Aim of the exercise: Type out the full set of entries again, unchanged.

======== Excerpted data

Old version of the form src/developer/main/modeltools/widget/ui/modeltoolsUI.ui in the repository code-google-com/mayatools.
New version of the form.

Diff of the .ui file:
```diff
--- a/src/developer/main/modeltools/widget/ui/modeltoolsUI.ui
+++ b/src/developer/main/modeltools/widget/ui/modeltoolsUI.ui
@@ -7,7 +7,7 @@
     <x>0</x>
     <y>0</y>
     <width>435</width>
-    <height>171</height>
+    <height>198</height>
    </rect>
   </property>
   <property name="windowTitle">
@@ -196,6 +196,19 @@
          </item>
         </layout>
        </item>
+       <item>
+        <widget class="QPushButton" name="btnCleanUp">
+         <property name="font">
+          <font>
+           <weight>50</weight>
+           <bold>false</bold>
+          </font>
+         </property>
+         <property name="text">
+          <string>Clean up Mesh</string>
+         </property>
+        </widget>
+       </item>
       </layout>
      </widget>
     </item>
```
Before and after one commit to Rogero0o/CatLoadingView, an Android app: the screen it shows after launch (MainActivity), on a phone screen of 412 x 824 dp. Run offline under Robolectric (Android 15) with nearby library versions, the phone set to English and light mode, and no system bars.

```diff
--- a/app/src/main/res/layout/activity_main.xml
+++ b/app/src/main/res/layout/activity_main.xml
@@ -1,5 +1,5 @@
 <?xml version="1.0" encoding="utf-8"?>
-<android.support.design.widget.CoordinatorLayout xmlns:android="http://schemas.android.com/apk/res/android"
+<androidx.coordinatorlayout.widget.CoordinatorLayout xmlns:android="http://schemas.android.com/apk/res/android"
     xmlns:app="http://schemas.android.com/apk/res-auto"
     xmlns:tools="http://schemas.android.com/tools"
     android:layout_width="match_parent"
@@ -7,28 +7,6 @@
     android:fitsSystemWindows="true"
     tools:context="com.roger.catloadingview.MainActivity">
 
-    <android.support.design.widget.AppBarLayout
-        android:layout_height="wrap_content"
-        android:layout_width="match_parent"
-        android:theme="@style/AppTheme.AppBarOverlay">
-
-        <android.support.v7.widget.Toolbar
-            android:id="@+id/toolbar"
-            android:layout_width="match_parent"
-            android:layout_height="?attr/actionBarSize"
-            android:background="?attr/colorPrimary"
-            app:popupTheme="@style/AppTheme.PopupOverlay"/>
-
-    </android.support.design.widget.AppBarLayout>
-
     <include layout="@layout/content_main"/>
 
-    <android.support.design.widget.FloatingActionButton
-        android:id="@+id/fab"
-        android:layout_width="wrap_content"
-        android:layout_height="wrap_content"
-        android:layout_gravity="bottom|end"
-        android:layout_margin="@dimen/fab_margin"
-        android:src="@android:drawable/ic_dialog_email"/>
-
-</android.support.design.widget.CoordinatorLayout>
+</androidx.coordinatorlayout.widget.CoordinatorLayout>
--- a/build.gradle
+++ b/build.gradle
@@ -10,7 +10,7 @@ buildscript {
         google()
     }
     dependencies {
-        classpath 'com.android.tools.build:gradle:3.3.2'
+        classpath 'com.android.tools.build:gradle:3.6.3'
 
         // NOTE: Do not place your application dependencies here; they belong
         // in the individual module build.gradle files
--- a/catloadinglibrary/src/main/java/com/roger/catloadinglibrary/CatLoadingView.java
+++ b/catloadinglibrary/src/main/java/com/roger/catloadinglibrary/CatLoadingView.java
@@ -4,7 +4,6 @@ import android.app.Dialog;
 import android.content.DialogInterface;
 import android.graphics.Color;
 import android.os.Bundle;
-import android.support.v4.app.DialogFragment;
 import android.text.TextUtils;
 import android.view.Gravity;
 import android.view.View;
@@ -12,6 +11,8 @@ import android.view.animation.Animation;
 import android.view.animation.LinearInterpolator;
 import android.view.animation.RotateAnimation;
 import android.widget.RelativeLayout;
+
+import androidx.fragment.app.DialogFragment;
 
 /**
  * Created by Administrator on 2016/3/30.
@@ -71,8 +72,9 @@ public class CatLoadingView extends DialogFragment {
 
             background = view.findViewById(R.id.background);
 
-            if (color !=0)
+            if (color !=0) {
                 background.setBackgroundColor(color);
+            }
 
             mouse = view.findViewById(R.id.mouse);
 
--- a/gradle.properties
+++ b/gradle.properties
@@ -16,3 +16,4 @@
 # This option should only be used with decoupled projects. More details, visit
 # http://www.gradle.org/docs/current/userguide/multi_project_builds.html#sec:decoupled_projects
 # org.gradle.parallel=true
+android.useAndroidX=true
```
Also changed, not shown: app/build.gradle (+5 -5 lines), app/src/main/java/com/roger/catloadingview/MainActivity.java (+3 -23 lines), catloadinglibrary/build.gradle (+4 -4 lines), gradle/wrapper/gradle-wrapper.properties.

================

The answer:
Old version of the form src/developer/main/modeltools/widget/ui/modeltoolsUI.ui in the repository code-google-com/mayatools.
New version of the form.

Diff of the .ui file:
```diff
--- a/src/developer/main/modeltools/widget/ui/modeltoolsUI.ui
+++ b/src/developer/main/modeltools/widget/ui/modeltoolsUI.ui
@@ -7,7 +7,7 @@
     <x>0</x>
     <y>0</y>
     <width>435</width>
-    <height>171</height>
+    <height>198</height>
    </rect>
   </property>
   <property name="windowTitle">
@@ -196,6 +196,19 @@
          </item>
         </layout>
        </item>
+       <item>
+        <widget class="QPushButton" name="btnCleanUp">
+         <property name="font">
+          <font>
+           <weight>50</weight>
+           <bold>false</bold>
+          </font>
+         </property>
+         <property name="text">
+          <string>Clean up Mesh</string>
+         </property>
+        </widget>
+       </item>
       </layout>
      </widget>
     </item>
```
Before and after one commit to Rogero0o/CatLoadingView, an Android app: the screen it shows after launch (MainActivity), on a phone screen of 412 x 824 dp. Run offline under Robolectric (Android 15) with nearby library versions, the phone set to English and light mode, and no system bars.

```diff
--- a/app/src/main/res/layout/activity_main.xml
+++ b/app/src/main/res/layout/activity_main.xml
@@ -1,5 +1,5 @@
 <?xml version="1.0" encoding="utf-8"?>
-<android.support.design.widget.CoordinatorLayout xmlns:android="http://schemas.android.com/apk/res/android"
+<androidx.coordinatorlayout.widget.CoordinatorLayout xmlns:android="http://schemas.android.com/apk/res/android"
     xmlns:app="http://schemas.android.com/apk/res-auto"
     xmlns:tools="http://schemas.android.com/tools"
     android:layout_width="match_parent"
@@ -7,28 +7,6 @@
     android:fitsSystemWindows="true"
     tools:context="com.roger.catloadingview.MainActivity">
 
-    <android.support.design.widget.AppBarLayout
-        android:layout_height="wrap_content"
-        android:layout_width="match_parent"
-        android:theme="@style/AppTheme.AppBarOverlay">
-
-        <android.support.v7.widget.Toolbar
-            android:id="@+id/toolbar"
-            android:layout_width="match_parent"
-            android:layout_height="?attr/actionBarSize"
-            android:background="?attr/colorPrimary"
-            app:popupTheme="@style/AppTheme.PopupOverlay"/>
-
-    </android.support.design.widget.AppBarLayout>
-
     <include layout="@layout/content_main"/>
 
-    <android.support.design.widget.FloatingActionButton
-        android:id="@+id/fab"
-        android:layout_width="wrap_content"
-        android:layout_height="wrap_content"
-        android:layout_gravity="bottom|end"
-        android:layout_margin="@dimen/fab_margin"
-        android:src="@android:drawable/ic_dialog_email"/>
-
-</android.support.design.widget.CoordinatorLayout>
+</androidx.coordinatorlayout.widget.CoordinatorLayout>
--- a/build.gradle
+++ b/build.gradle
@@ -10,7 +10,7 @@ buildscript {
         google()
     }
     dependencies {
-        classpath 'com.android.tools.build:gradle:3.3.2'
+        classpath 'com.android.tools.build:gradle:3.6.3'
 
         // NOTE: Do not place your application dependencies here; they belong
         // in the individual module build.gradle files
--- a/catloadinglibrary/src/main/java/com/roger/catloadinglibrary/CatLoadingView.java
+++ b/catloadinglibrary/src/main/java/com/roger/catloadinglibrary/CatLoadingView.java
@@ -4,7 +4,6 @@ import android.app.Dialog;
 import android.content.DialogInterface;
 import android.graphics.Color;
 import android.os.Bundle;
-import android.support.v4.app.DialogFragment;
 import android.text.TextUtils;
 import android.view.Gravity;
 import android.view.View;
@@ -12,6 +11,8 @@ import android.view.animation.Animation;
 import android.view.animation.LinearInterpolator;
 import android.view.animation.RotateAnimation;
 import android.widget.RelativeLayout;
+
+import androidx.fragment.app.DialogFragment;
 
 /**
  * Created by Administrator on 2016/3/30.
@@ -71,8 +72,9 @@ public class CatLoadingView extends DialogFragment {
 
             background = view.findViewById(R.id.background);
 
-            if (color !=0)
+            if (color !=0) {
                 background.setBackgroundColor(color);
+            }
 
             mouse = view.findViewById(R.id.mouse);
 
--- a/gradle.properties
+++ b/gradle.properties
@@ -16,3 +16,4 @@
 # This option should only be used with decoupled projects. More details, visit
 # http://www.gradle.org/docs/current/userguide/multi_project_builds.html#sec:decoupled_projects
 # org.gradle.parallel=true
+android.useAndroidX=true
```
Also changed, not shown: app/build.gradle (+5 -5 lines), app/src/main/java/com/roger/catloadingview/MainActivity.java (+3 -23 lines), catloadinglibrary/build.gradle (+4 -4 lines), gradle/wrapper/gradle-wrapper.properties.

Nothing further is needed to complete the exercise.